- Microsoft Disaster Response participants coded for helping people all over the world be more resilient and prepared for disasters.
- Systers attendees added new features to vital products for their community leaders.
- UProxy (facilitated by UW and Google Ideas) coders submitted solutions to real bugs and added new features to the uProxy app, which is a globally used Privacy and Censorship project.
- OpenHatch participants had the opportunity to explore Github and how to use different tools to contribute to open source projects.
- Mozilla contributors had the chance to directly contribute to the “Mozilla Learning Networks” project to help more people to see themselves as citizens of the web.
- OpenStack participants have experienced working with OpenStack cloud and managed in a very short time to successfully launch applications servers.

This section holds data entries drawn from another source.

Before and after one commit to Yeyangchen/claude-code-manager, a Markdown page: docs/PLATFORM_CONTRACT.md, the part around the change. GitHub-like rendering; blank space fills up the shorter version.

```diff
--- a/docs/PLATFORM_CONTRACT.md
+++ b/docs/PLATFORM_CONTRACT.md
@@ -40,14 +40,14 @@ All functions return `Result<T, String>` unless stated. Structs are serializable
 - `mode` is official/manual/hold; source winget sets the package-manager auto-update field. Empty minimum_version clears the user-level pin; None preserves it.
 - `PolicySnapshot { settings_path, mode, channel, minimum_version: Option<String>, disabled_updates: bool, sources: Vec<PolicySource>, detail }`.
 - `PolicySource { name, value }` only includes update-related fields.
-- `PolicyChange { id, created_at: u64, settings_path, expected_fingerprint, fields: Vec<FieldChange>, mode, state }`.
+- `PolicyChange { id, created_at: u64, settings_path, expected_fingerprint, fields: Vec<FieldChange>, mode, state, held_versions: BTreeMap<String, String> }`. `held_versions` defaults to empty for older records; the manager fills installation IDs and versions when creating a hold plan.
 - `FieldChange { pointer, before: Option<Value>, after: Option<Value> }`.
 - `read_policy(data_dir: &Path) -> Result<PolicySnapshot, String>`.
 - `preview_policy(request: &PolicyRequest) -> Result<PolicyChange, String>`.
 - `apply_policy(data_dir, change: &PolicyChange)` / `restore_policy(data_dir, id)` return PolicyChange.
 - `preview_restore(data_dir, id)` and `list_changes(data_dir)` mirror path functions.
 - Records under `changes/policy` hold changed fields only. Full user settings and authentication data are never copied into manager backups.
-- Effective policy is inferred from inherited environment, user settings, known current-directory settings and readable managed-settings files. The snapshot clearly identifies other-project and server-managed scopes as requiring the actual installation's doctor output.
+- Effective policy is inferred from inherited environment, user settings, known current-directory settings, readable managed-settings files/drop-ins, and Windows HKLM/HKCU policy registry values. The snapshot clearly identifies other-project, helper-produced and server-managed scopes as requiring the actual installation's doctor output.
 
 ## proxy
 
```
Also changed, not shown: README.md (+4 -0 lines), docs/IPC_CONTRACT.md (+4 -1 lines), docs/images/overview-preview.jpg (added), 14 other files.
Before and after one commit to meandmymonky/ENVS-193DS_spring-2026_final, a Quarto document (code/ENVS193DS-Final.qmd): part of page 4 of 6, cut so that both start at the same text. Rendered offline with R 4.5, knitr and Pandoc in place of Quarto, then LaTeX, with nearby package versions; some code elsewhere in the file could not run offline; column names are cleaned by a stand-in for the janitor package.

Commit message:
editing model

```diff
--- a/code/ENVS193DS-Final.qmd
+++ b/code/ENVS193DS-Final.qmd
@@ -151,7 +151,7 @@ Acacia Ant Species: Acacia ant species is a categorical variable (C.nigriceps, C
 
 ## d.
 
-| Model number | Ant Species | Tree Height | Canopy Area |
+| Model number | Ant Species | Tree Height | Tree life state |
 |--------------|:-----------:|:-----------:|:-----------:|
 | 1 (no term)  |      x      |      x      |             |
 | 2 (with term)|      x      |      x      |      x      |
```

- Women’s P2P Networks open source day coders have successfully contributed to application supporting women in developing countries to become to have a voice in their communities.
- Cloudera participants have had significantly contributed to gain data insights for the Bay Area Discovery Museum.
For more information about the Open Source Day projects visit our wiki page.
Raymond Cheng (uProxy) testimony – “Our OSD contributors were incredible, most of whom were first-time contributors to open source. They all set up the same development environment that we use. They all chose real bugs from our issue tracker. They all made great progress and many of them have already submitted their code for review. It is amazing how much these talented engineers got done in one day and I am as excited as they are to see their changes in the next version of uProxy.”
We are looking forward to the next Open Source Day event next year. During the GHC we also had a booth organised by Larissa Shapiro, where each org had the chance to reach to all Open Source enthusiasts participating at the conference.
I am proud to have worked across 2 continents with the awesome OSD team of 7 people for 8 month organising this event. Seeing the demos and the amount of features and fixes the participants of the Open Source Day have added to each project gave me a great feeling of achievement.
See you next year!
Get all the pictures from the event here!